Task objective: Nothing in the entries should change; repeat them exactly.

Material provided:
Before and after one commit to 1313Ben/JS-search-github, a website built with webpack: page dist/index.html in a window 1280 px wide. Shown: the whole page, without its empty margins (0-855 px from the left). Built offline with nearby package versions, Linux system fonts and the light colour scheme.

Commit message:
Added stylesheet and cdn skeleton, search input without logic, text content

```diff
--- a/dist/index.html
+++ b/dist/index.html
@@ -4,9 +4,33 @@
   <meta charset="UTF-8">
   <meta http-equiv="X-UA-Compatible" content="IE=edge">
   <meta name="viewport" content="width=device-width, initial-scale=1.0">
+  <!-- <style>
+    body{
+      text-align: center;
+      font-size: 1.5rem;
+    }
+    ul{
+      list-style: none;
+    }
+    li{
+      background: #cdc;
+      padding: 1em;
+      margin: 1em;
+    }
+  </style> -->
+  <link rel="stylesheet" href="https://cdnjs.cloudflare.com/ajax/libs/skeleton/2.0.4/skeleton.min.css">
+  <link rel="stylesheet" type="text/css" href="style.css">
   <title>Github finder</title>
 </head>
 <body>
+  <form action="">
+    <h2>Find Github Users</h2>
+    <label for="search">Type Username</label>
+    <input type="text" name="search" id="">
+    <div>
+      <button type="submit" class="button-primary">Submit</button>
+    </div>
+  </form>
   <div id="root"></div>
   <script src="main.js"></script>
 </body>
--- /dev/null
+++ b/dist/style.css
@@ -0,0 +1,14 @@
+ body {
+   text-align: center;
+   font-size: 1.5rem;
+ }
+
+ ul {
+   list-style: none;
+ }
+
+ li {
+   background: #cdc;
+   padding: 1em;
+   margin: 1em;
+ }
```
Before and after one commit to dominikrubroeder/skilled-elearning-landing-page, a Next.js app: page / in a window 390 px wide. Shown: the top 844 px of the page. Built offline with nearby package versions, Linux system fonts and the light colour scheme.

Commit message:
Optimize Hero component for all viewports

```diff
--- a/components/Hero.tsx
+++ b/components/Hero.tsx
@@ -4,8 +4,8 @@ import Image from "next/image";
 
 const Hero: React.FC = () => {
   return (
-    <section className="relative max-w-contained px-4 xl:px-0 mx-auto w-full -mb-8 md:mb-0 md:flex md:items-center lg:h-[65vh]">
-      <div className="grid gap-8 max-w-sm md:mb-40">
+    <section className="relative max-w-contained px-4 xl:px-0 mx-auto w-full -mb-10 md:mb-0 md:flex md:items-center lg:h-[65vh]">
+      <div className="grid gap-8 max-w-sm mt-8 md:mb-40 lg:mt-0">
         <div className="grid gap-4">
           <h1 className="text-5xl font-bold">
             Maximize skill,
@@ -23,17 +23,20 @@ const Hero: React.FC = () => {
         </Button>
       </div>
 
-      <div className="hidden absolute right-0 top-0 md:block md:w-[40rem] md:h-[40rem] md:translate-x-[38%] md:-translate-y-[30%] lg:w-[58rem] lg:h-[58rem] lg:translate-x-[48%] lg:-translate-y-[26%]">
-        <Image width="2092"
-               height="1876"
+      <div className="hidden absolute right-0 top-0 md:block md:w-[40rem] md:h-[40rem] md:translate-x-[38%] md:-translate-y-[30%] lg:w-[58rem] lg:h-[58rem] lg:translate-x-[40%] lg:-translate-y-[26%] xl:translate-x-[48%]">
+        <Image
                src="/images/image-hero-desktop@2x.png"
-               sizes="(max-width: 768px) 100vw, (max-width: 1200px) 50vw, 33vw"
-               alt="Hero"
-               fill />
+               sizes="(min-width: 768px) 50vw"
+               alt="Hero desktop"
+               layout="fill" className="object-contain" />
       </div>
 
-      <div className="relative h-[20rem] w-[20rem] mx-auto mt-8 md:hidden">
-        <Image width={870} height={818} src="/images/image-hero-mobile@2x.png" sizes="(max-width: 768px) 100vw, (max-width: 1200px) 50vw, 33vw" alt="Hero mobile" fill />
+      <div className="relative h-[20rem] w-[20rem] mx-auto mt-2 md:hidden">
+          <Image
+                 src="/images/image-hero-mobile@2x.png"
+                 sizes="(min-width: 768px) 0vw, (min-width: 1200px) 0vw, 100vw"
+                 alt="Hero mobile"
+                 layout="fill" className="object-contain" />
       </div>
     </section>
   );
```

Solution for this exercise:
Before and after one commit to 1313Ben/JS-search-github, a website built with webpack: page dist/index.html in a window 1280 px wide. Shown: the whole page, without its empty margins (0-855 px from the left). Built offline with nearby package versions, Linux system fonts and the light colour scheme.

Commit message:
Added stylesheet and cdn skeleton, search input without logic, text content

```diff
--- a/dist/index.html
+++ b/dist/index.html
@@ -4,9 +4,33 @@
   <meta charset="UTF-8">
   <meta http-equiv="X-UA-Compatible" content="IE=edge">
   <meta name="viewport" content="width=device-width, initial-scale=1.0">
+  <!-- <style>
+    body{
+      text-align: center;
+      font-size: 1.5rem;
+    }
+    ul{
+      list-style: none;
+    }
+    li{
+      background: #cdc;
+      padding: 1em;
+      margin: 1em;
+    }
+  </style> -->
+  <link rel="stylesheet" href="https://cdnjs.cloudflare.com/ajax/libs/skeleton/2.0.4/skeleton.min.css">
+  <link rel="stylesheet" type="text/css" href="style.css">
   <title>Github finder</title>
 </head>
 <body>
+  <form action="">
+    <h2>Find Github Users</h2>
+    <label for="search">Type Username</label>
+    <input type="text" name="search" id="">
+    <div>
+      <button type="submit" class="button-primary">Submit</button>
+    </div>
+  </form>
   <div id="root"></div>
   <script src="main.js"></script>
 </body>
--- /dev/null
+++ b/dist/style.css
@@ -0,0 +1,14 @@
+ body {
+   text-align: center;
+   font-size: 1.5rem;
+ }
+
+ ul {
+   list-style: none;
+ }
+
+ li {
+   background: #cdc;
+   padding: 1em;
+   margin: 1em;
+ }
```
Before and after one commit to dominikrubroeder/skilled-elearning-landing-page, a Next.js app: page / in a window 390 px wide. Shown: the top 844 px of the page. Built offline with nearby package versions, Linux system fonts and the light colour scheme.

Commit message:
Optimize Hero component for all viewports

```diff
--- a/components/Hero.tsx
+++ b/components/Hero.tsx
@@ -4,8 +4,8 @@ import Image from "next/image";
 
 const Hero: React.FC = () => {
   return (
-    <section className="relative max-w-contained px-4 xl:px-0 mx-auto w-full -mb-8 md:mb-0 md:flex md:items-center lg:h-[65vh]">
-      <div className="grid gap-8 max-w-sm md:mb-40">
+    <section className="relative max-w-contained px-4 xl:px-0 mx-auto w-full -mb-10 md:mb-0 md:flex md:items-center lg:h-[65vh]">
+      <div className="grid gap-8 max-w-sm mt-8 md:mb-40 lg:mt-0">
         <div className="grid gap-4">
           <h1 className="text-5xl font-bold">
             Maximize skill,
@@ -23,17 +23,20 @@ const Hero: React.FC = () => {
         </Button>
       </div>
 
-      <div className="hidden absolute right-0 top-0 md:block md:w-[40rem] md:h-[40rem] md:translate-x-[38%] md:-translate-y-[30%] lg:w-[58rem] lg:h-[58rem] lg:translate-x-[48%] lg:-translate-y-[26%]">
-        <Image width="2092"
-               height="1876"
+      <div className="hidden absolute right-0 top-0 md:block md:w-[40rem] md:h-[40rem] md:translate-x-[38%] md:-translate-y-[30%] lg:w-[58rem] lg:h-[58rem] lg:translate-x-[40%] lg:-translate-y-[26%] xl:translate-x-[48%]">
+        <Image
                src="/images/image-hero-desktop@2x.png"
-               sizes="(max-width: 768px) 100vw, (max-width: 1200px) 50vw, 33vw"
-               alt="Hero"
-               fill />
+               sizes="(min-width: 768px) 50vw"
+               alt="Hero desktop"
+               layout="fill" className="object-contain" />
       </div>
 
-      <div className="relative h-[20rem] w-[20rem] mx-auto mt-8 md:hidden">
-        <Image width={870} height={818} src="/images/image-hero-mobile@2x.png" sizes="(max-width: 768px) 100vw, (max-width: 1200px) 50vw, 33vw" alt="Hero mobile" fill />
+      <div className="relative h-[20rem] w-[20rem] mx-auto mt-2 md:hidden">
+          <Image
+                 src="/images/image-hero-mobile@2x.png"
+                 sizes="(min-width: 768px) 0vw, (min-width: 1200px) 0vw, 100vw"
+                 alt="Hero mobile"
+                 layout="fill" className="object-contain" />
       </div>
     </section>
   );
```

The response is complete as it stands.